The BBC’s Track Record on Jewish Refugees From Arab Lands
On Nov. 30, the BBC News website’s home page and Middle East page both promoted a feature titled “In pictures: Early years of Palestinian refugees,” which showcases images from the newly digitised archives of UNRWA, currently being promoted by that organization within the framework of its permanent public relations campaign.
Quite how the promotion of campaigning material produced by politically motivated organisations can be considered part of the BBC’s remit or in adherence to its editorial guidelines on impartiality is a (big) question in itself, but it is notable that the captions to the photographs showcased by the BBC adhere diligently to the UNRWA script, with the text accompanying the final photograph, for example, reading:
There are now four generations of Palestinian refugees. The “right of return” to their former homes in what is now Israel remains one of the thorniest issues in the conflict between Israel and the Palestinians.
But of course the issue of Palestinian refugees is only half the story. The other half – that of Jewish refugees from Arab lands – has no dedicated UN refugee agency to document its history, no hereditary refugee status, no UN-sponsored “Solidarity Day” and no UN-funded committee to champion its “inalienable rights.”
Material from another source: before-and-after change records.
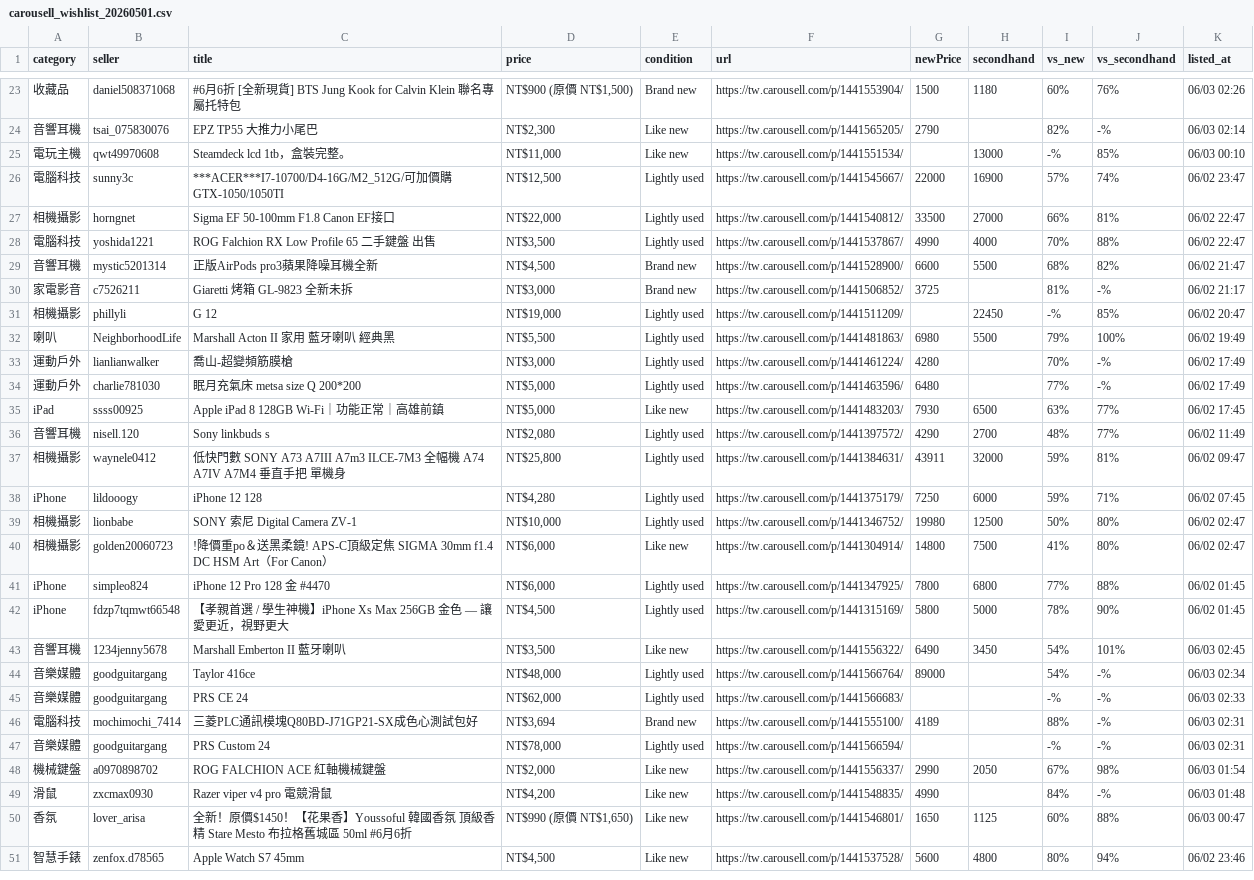
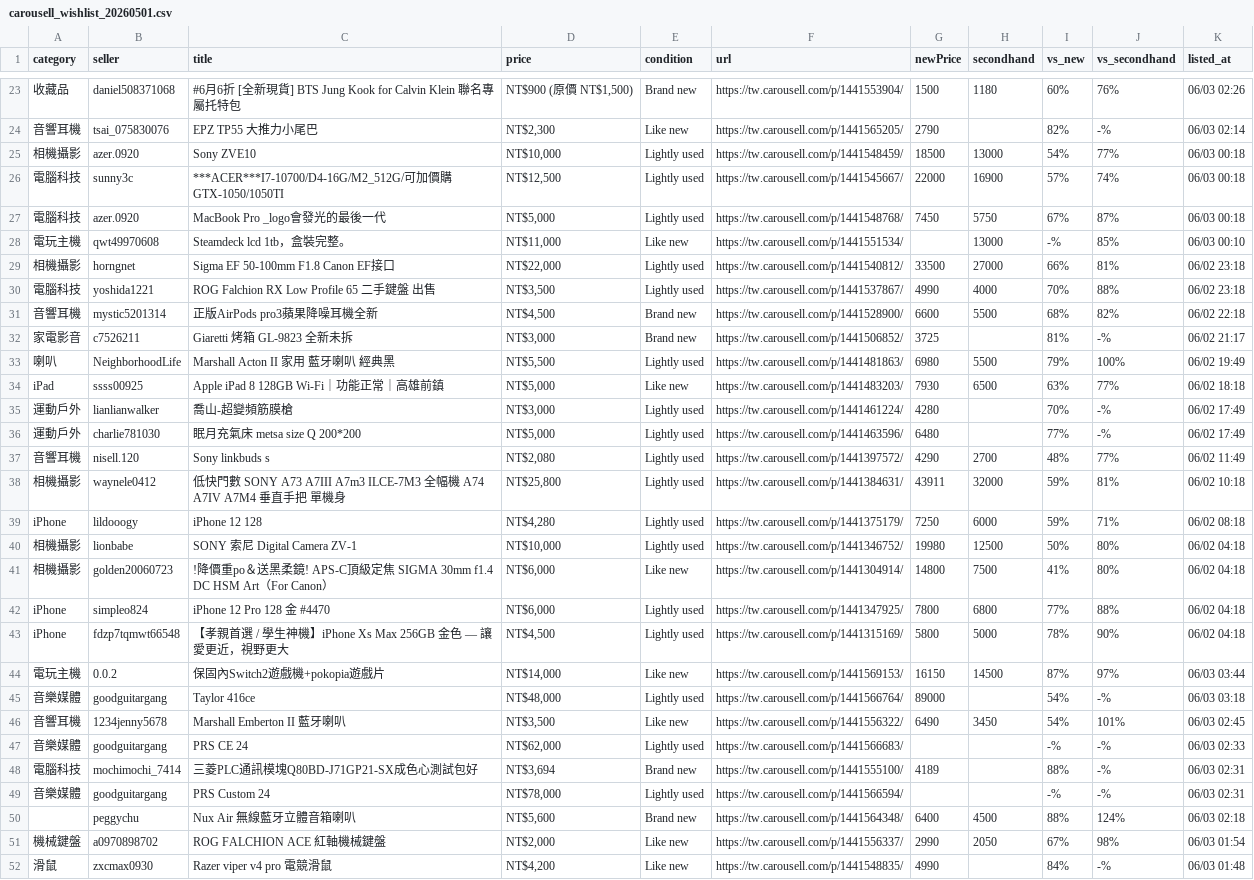
Before and after one commit to yangnim21029/cheap-product, a CSV file: outputs/carousell_wishlist_20260501.csv, drawn as a sheet; only a part is shown, gaps mark what is left out; the shorter side is filled out with more unchanged rows; removed rows and columns are numbered as before the commit, all else as after; the diff covers the shown part only; the diff names each change by its address in the sheet, - before the commit and + after, or states it on an @@ line.

Commit message:
patrol 419: 機會+4 (5 件 subagent 重試, 1 auto-skip)
Subagent 第一次撞 rate limit, 重試 5 件:
- 全 uncertain/insufficient 沒明確 buy signal
  - NUX Mighty Air 5600 vsSF 124% (n=1)
  - 小米 Pad 8 Pro+鍵盤 13000 容量未標 → insufficient-info SKIP
  - Sony ZV-E10 10000 vsSF 77% 含鏡未明
  - Switch 2 + Pokopia 14000 vsSF 97% 無甜度
  - MacBook Pro 5000 年份未標

azer.0920 同 seller 掛兩件高保值 (ZV-E10 + MBP) 都偏甜, 疑清倉/急用錢/出狀況

累積 pending: 好貨 20 殺價 22 手動 33

```diff
--- a/outputs/carousell_wishlist_20260501.csv
+++ b/outputs/carousell_wishlist_20260501.csv
+row 25: 相機攝影 | azer.0920 | Sony ZVE10 | NT$10,000 | Lightly used | https://tw.carousell.com/p/1441548459/ | 18500 | 13000 | 54% | 77% | 06/03 00:18
+row 26: 電腦科技 | sunny3c | ***ACER***I7-10700/D4-16G/M2_512G/可加價購GTX-1050/1050TI | NT$12,500 | Lightly used | https://tw.carousell.com/p/1441545667/ | 22000 | 16900 | 57% | 74% | 06/03 00:18
+row 27: 電腦科技 | azer.0920 | MacBook Pro _logo會發光的最後一代 | NT$5,000 | Lightly used | https://tw.carousell.com/p/1441548768/ | 7450 | 5750 | 67% | 87% | 06/03 00:18
-row 26: 電腦科技 | sunny3c | ***ACER***I7-10700/D4-16G/M2_512G/可加價購GTX-1050/1050TI | NT$12,500 | Lightly used | https://tw.carousell.com/p/1441545667/ | 22000 | 16900 | 57% | 74% | 06/02 23:47
-K29:K30 (listed_at): 06/02 22:47
+K29:K30 (listed_at): 06/02 23:18
-K31 (listed_at): 06/02 21:47
+K31 (listed_at): 06/02 22:18
-row 31: 相機攝影 | phillyli | G 12 | NT$19,000 | Lightly used | https://tw.carousell.com/p/1441511209/ |  | 22450 | -% | 85% | 06/02 20:47
+row 34: iPad | ssss00925 | Apple iPad 8 128GB Wi-Fi｜功能正常｜高雄前鎮 | NT$5,000 | Like new | https://tw.carousell.com/p/1441483203/ | 7930 | 6500 | 63% | 77% | 06/02 18:18
-row 35: iPad | ssss00925 | Apple iPad 8 128GB Wi-Fi｜功能正常｜高雄前鎮 | NT$5,000 | Like new | https://tw.carousell.com/p/1441483203/ | 7930 | 6500 | 63% | 77% | 06/02 17:45
-K38 (listed_at): 06/02 09:47
+K38 (listed_at): 06/02 10:18
-K39 (listed_at): 06/02 07:45
+K39 (listed_at): 06/02 08:18
-K40:K41 (listed_at): 06/02 02:47
+K40:K41 (listed_at): 06/02 04:18
-K42:K43 (listed_at): 06/02 01:45
+K42:K43 (listed_at): 06/02 04:18
+row 44: 電玩主機 | 0.0.2 | 保固內Switch2遊戲機+pokopia遊戲片 | NT$14,000 | Like new | https://tw.carousell.com/p/1441569153/ | 16150 | 14500 | 87% | 97% | 06/03 03:44
+row 45: 音樂媒體 | goodguitargang | Taylor 416ce | NT$48,000 | Lightly used | https://tw.carousell.com/p/1441566764/ | 89000 |  | 54% | -% | 06/03 03:18
-row 44: 音樂媒體 | goodguitargang | Taylor 416ce | NT$48,000 | Lightly used | https://tw.carousell.com/p/1441566764/ | 89000 |  | 54% | -% | 06/03 02:34
+row 50:  | peggychu | Nux Air 無線藍牙立體音箱喇叭 | NT$5,600 | Brand new | https://tw.carousell.com/p/1441564348/ | 6400 | 4500 | 88% | 124% | 06/03 02:18
```
Also changed, not shown: 12 edited cells elsewhere in this file, 7 other files.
The other half of that story has in fact never been mentioned in any UN resolution whatsoever in the past 66 years, as was pointed out by Israel’s Ambassador to the UN, Ron Prosor, at a special UN session held on Nov. 21.
In his statement, Prosor decried the United Nations’ actions. “Since 1947, there have been 687 resolutions relating to the Israeli-Palestinian conflict,” he said. Over 100 of those resolutions “deal specifically with the Palestinians refugees. And yet as we speak today, not one resolution says a single word about the Jewish refugees.”
The special session was titled “The Untold Story of the Middle East: Justice for Jewish Refugees from Arab Countries,” and was hosted by the World Jewish Congress. The event featured testimonies from speakers including Lucette Lagnado, Linda Menuhin and Levana Zamir, and the film below was also screened. In conversation with BBC Watch, Ambassador Prosor noted that only one Arab country was represented at the event.
As readers may already be able to guess, that recent conference was not covered by the BBC’s UN correspondent. Whilst it is not true to say that the BBC ignores the issue completely (see here, here, here, here and here, for example) its coverage of Palestinian refugees continues to be considerably more extensive – and notably less controversial – than that of the content it produces on the subject of Jewish refugees from Arab lands.
A search for “Jewish refugees from Arab lands” on the BBC News website produces 52 results (dating from between March 2002 and November 2013), many of which are not actually directly related to the subject. In contrast, a search on the same website for “Palestinian refugees” produces 1,304 results.
To use a term frequently employed by the BBC in its Middle East coverage, that ratio is of course disproportionate and – in addition to compromising the BBC’s commitment to impartiality as laid down in its editorial guidelines – also goes against the obligations of the BBC’s constitutional basis, according to which one of its public purposes is to build a “global understanding of international issues.”
Understanding of the Arab-Israeli conflict cannot be promoted by consistent under-reporting of the story of hundreds of thousands of Jewish refugees from Arab lands.